Blurring the line between Advertising and Editorial is becoming a standard practice on today’s internet. Invoking the rise of social media, sites offer brands the ability to directly address their audience via sponsoring schemes. Prior to websites and blogs, Public Relations practitioners spent countless hours pitching their stories to the media houses. When it came to covering what was newsworthy, reporters were more than eager to speak with the designated spokesperson about the news.

The question from the media comes (via email) in one of two forms:

  1. We’re interested in doing an editorial story on your client. For a small fee, we’ll be able to put together a feature story including an interview with your CEO.
  2. We’d love to develop an entire issue on your client, including an interview with your CEO, several other members of the leadership team and a feature video that will run online. In exchange, all we ask is you provide us with a list of partners we can contact to see if they’re interested in purchasing advertising in the issue.

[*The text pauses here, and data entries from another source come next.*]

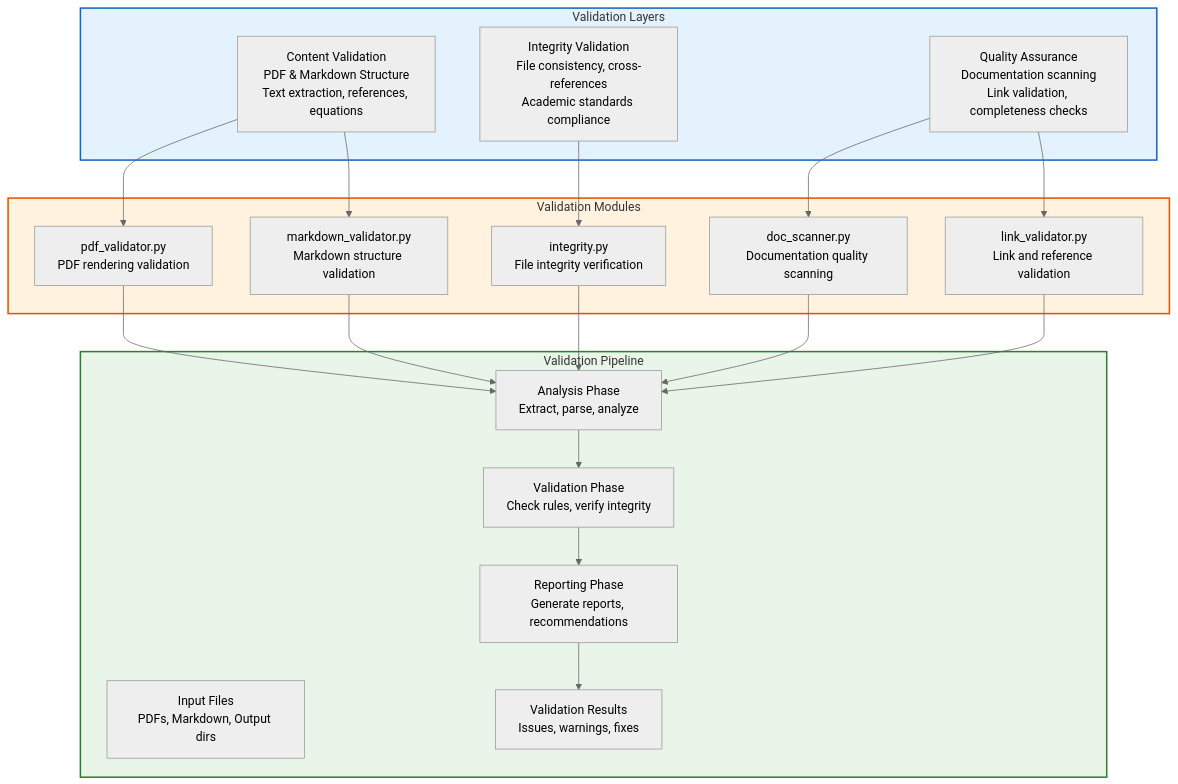
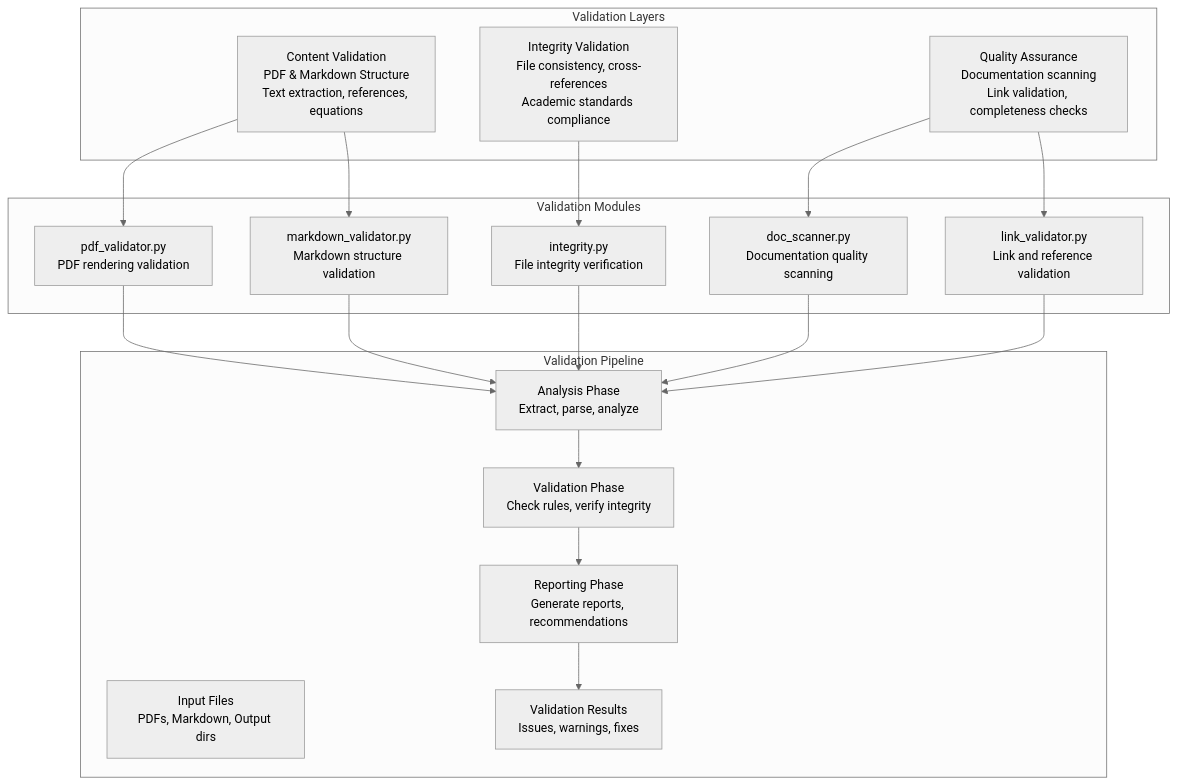
One commit to docxology/template changed the first of 4 diagrams in infrastructure/validation/README.md. Above: the diagram before and after it, drawn with Mermaid (neutral theme). The commit also changed other lines of this file and 243 other files, not shown here.

````diff
--- a/infrastructure/validation/README.md
+++ b/infrastructure/validation/README.md
@@ -7,48 +7,44 @@
 ```mermaid
 graph TD
     subgraph ValidationLayers["Validation Layers"]
         CONTENT[Content Validation<br/>PDF & Markdown Structure<br/>Text extraction, references, equations]
         INTEGRITY[Integrity Validation<br/>File consistency, cross-references<br/>Academic standards compliance]
         QUALITY[Quality Assurance<br/>Documentation scanning<br/>Link validation, completeness checks]
     end
 
     subgraph ValidationModules["Validation Modules"]
         PDF_VAL[pdf_validator.py<br/>PDF rendering validation]
         MD_VAL[markdown_validator.py<br/>Markdown structure validation]
         INTEGRITY_MOD[integrity.py<br/>File integrity verification]
         DOC_SCAN[doc_scanner.py<br/>Documentation quality scanning]
         LINK_VAL[link_validator.py<br/>Link and reference validation]
     end
 
     subgraph ValidationPipeline["Validation Pipeline"]
         INPUT[Input Files<br/>PDFs, Markdown, Output dirs]
         ANALYSIS[Analysis Phase<br/>Extract, parse, analyze]
         VALIDATION[Validation Phase<br/>Check rules, verify integrity]
         REPORTING[Reporting Phase<br/>Generate reports, recommendations]
         OUTPUT[Validation Results<br/>Issues, warnings, fixes]
     end
 
     CONTENT --> PDF_VAL
     CONTENT --> MD_VAL
     INTEGRITY --> INTEGRITY_MOD
     QUALITY --> DOC_SCAN
     QUALITY --> LINK_VAL
 
     PDF_VAL --> ANALYSIS
     MD_VAL --> ANALYSIS
     INTEGRITY_MOD --> ANALYSIS
     DOC_SCAN --> ANALYSIS
     LINK_VAL --> ANALYSIS
 
     ANALYSIS --> VALIDATION
     VALIDATION --> REPORTING
     REPORTING --> OUTPUT
 
-    classDef layers fill:#e3f2fd,stroke:#1565c0,stroke-width:2px
-    classDef modules fill:#fff3e0,stroke:#e65100,stroke-width:2px
-    classDef pipeline fill:#e8f5e8,stroke:#2e7d32,stroke-width:2px
-
     class ValidationLayers layers
     class ValidationModules modules
     class ValidationPipeline pipeline
 ```
````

The initial request is usually followed up with something along the lines of “we do have a line between our editorial and advertising departments, but we also have to remember that we’re running a business too…”

We’ve been getting them from leading magazines, newspapers and websites, and even when we are working on something that’s purely editorial, it usually doesn’t take long for someone from the Advertising side to reach out and ask if we would be interested in purchasing an ad as well. We’ve even had publishers call me directly and tell me they keep Editorial and Advertising departments separate, but if we bought an ad, he’d “talk with the Editor and make sure we got a story in there for us.” The worst scenario is when a reporter is interested in a story but is only willing to run it if we buy ad space, too.

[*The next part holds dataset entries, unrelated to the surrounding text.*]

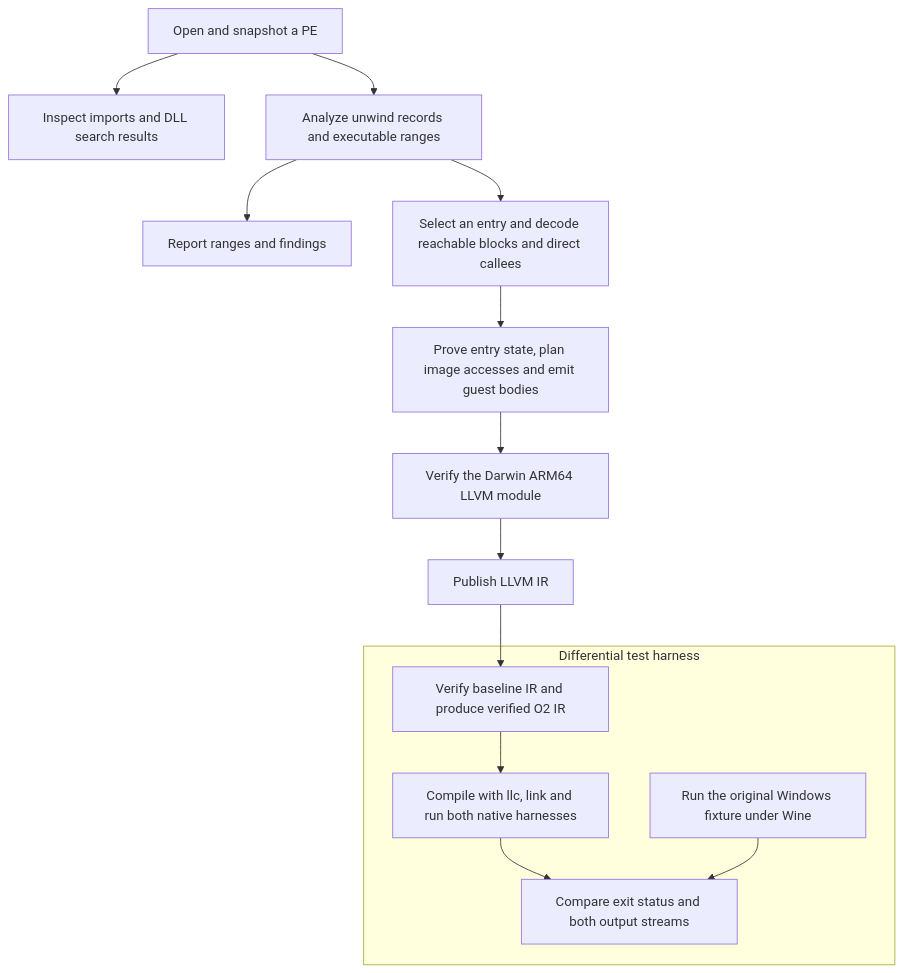
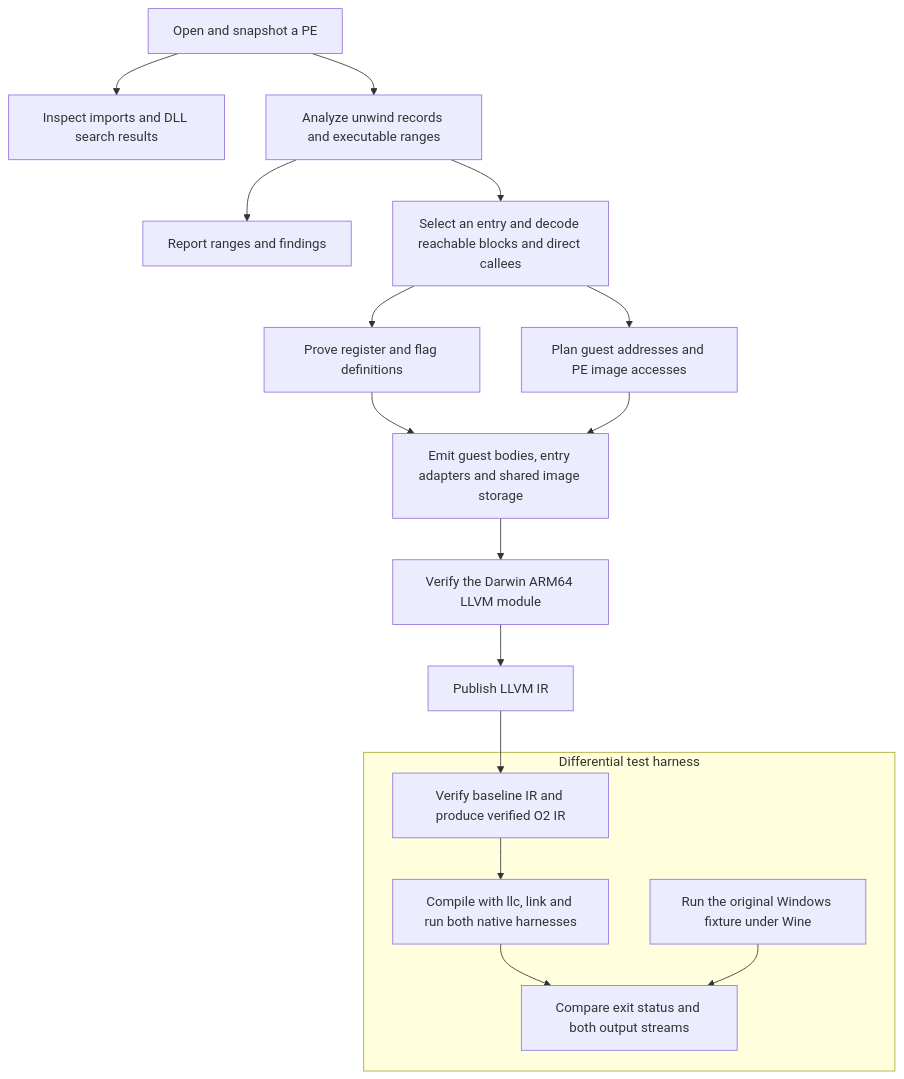
One commit to RecastIR/forge changed the diagram in docs/program-architecture.md. Above: the diagram before and after it, drawn with Mermaid. The commit also changed other lines of this file and 23 other files, not shown here.

````diff
--- a/docs/program-architecture.md
+++ b/docs/program-architecture.md
@@ -7,19 +7,22 @@
 ```mermaid
 flowchart TD
     input["Open and snapshot a PE"] --> inspect["Inspect imports and DLL search results"]
     input --> analysis["Analyze unwind records and executable ranges"]
     analysis --> report["Report ranges and findings"]
     analysis --> group["Select an entry and decode reachable blocks and direct callees"]
-    group --> emit["Prove entry state, plan image accesses and emit guest bodies"]
+    group --> proofs["Prove register and flag definitions"]
+    group --> memory["Plan guest addresses and PE image accesses"]
+    proofs --> emit["Emit guest bodies, entry adapters and shared image storage"]
+    memory --> emit
     emit --> verify["Verify the Darwin ARM64 LLVM module"]
     verify --> publish["Publish LLVM IR"]
     subgraph harness["Differential test harness"]
         variants["Verify baseline IR and produce verified O2 IR"]
         native["Compile with llc, link and run both native harnesses"]
         wine["Run the original Windows fixture under Wine"]
         compare["Compare exit status and both output streams"]
         variants --> native --> compare
         wine --> compare
     end
     publish --> variants
 ```
````
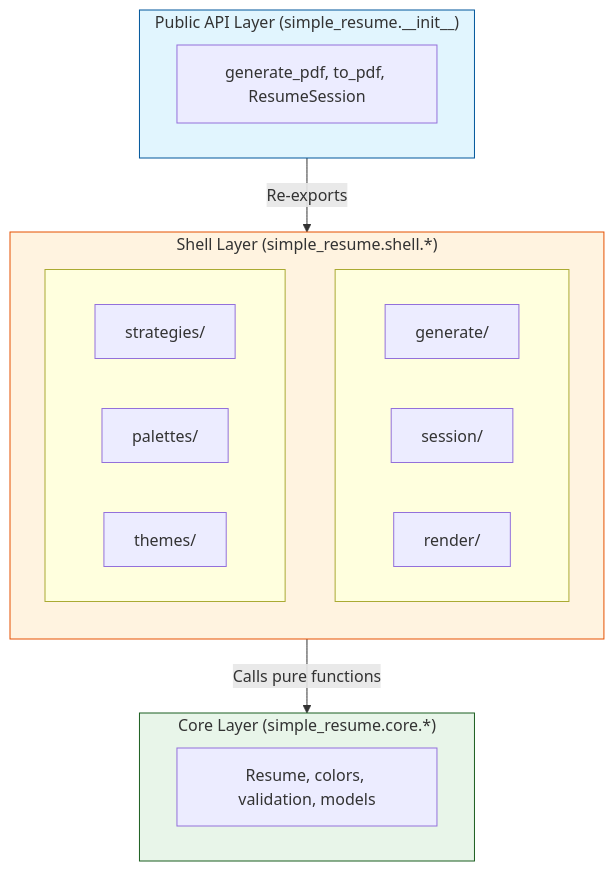
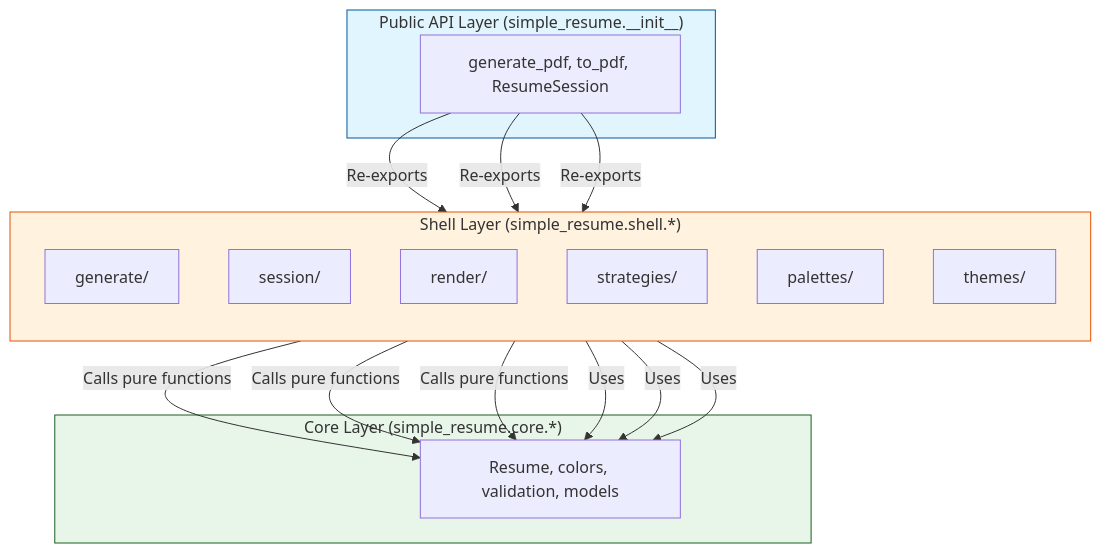
The diagram in wiki/Shell-Layer-APIs.md (athola/simple-resume), drawn with Mermaid before and after one commit.

Commit message:
docs(wiki): flatten Mermaid diagram and clarify PUBLIC layer connections
Remove nested ROW1/ROW2 subgraphs from the Shell layer to simplify the
Mermaid flowchart layout. Replace the generic PUBLIC→SHELL re-export edge
with explicit EXPORTS→module edges for generate/, session/, and render/.

This makes the architecture diagram easier to read and better represents
the individual re-export relationships from the PUBLIC layer to each
Shell module.

````diff
--- a/wiki/Shell-Layer-APIs.md
+++ b/wiki/Shell-Layer-APIs.md
@@ -19,31 +19,35 @@
 ```mermaid
 flowchart TB
     subgraph PUBLIC["Public API Layer (simple_resume.__init__)"]
         EXPORTS["generate_pdf, to_pdf, ResumeSession"]
     end
 
     subgraph SHELL["Shell Layer (simple_resume.shell.*)"]
         direction TB
-        subgraph ROW1[" "]
-            GEN["generate/"]
-            SESS["session/"]
-            REND["render/"]
-        end
-        subgraph ROW2[" "]
-            STRAT["strategies/"]
-            PAL["palettes/"]
-            THEME["themes/"]
-        end
+        GEN["generate/"]
+        SESS["session/"]
+        REND["render/"]
+        STRAT["strategies/"]
+        PAL["palettes/"]
+        THEME["themes/"]
     end
 
     subgraph CORE["Core Layer (simple_resume.core.*)"]
         PURE["Resume, colors, validation, models"]
     end
 
-    PUBLIC -->|"Re-exports"| SHELL
-    SHELL -->|"Calls pure functions"| CORE
+    EXPORTS -->|"Re-exports"| GEN
+    EXPORTS -->|"Re-exports"| SESS
+    EXPORTS -->|"Re-exports"| REND
+
+    GEN -->|"Calls pure functions"| PURE
+    SESS -->|"Calls pure functions"| PURE
+    REND -->|"Calls pure functions"| PURE
+    STRAT -->|"Uses"| PURE
+    PAL -->|"Uses"| PURE
+    THEME -->|"Uses"| PURE
 
     style PUBLIC fill:#e1f5fe,stroke:#01579b
     style SHELL fill:#fff3e0,stroke:#e65100
     style CORE fill:#e8f5e9,stroke:#1b5e20
 ```
````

Now, imagine having to not only secure the interest of the reporter, but also receive consent from the advertising department for said media outlet. For those working in public relations, this is quickly becoming a reality. But while it may be a shrewd business move, it is a new challenge for public relations practitioners. This is the new reality in which they work as they clamor to secure media coverage for their client’s newest product or event.

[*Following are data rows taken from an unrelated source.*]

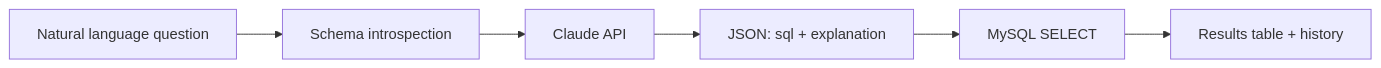
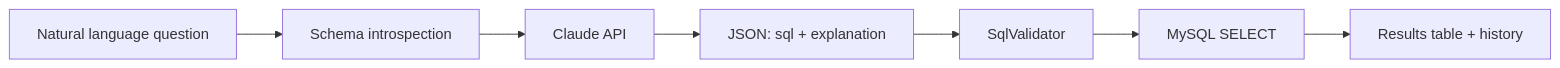
The diagram in README.md (memo2k/text-to-sql-ai), drawn with Mermaid before and after one commit. The commit also changed other lines of this file, not shown here.

````diff
--- a/README.md
+++ b/README.md
@@ -20,8 +19,9 @@
 ```mermaid
 flowchart LR
   A[Natural language question] --> B[Schema introspection]
   B --> C[Claude API]
   C --> D[JSON: sql + explanation]
-  D --> E[MySQL SELECT]
-  E --> F[Results table + history]
+  D --> E[SqlValidator]
+  E --> F[MySQL SELECT]
+  F --> G[Results table + history]
 ```
````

For a PR guy like myself, this trend is disheartening for a number of reasons, not the least of which is it minimizes the work I do earning an authentic interest in my clients’ stories. What I’ve discovered about the trend from these outlets is to mask this unethical blurring of the lines by calling the coverage “An expert feature series” or “Ask the expert.” It’s just another way to circumvent the fact that they are seeking cash for coverage with a blatant disregard for real news. Thanks to the popularity of native advertising and the shrinking of editorial departments, this pay-for-play approach is becoming more prevalent, and sadly, more accepted.

In view of the above, one is left with no option but to educate one’s client. How? Let them know they may face this reality today or tomorrow. Client needs to understand that media is a business. And as such, they too, need to bring revenue in to pay their reporters and keep the lights on!

Educate yourself. You will benefit from knowing your client’s advertising strategy. With awareness of their media buy you can better target potential media outlets for coverage, and better leverage your pitches to journalists.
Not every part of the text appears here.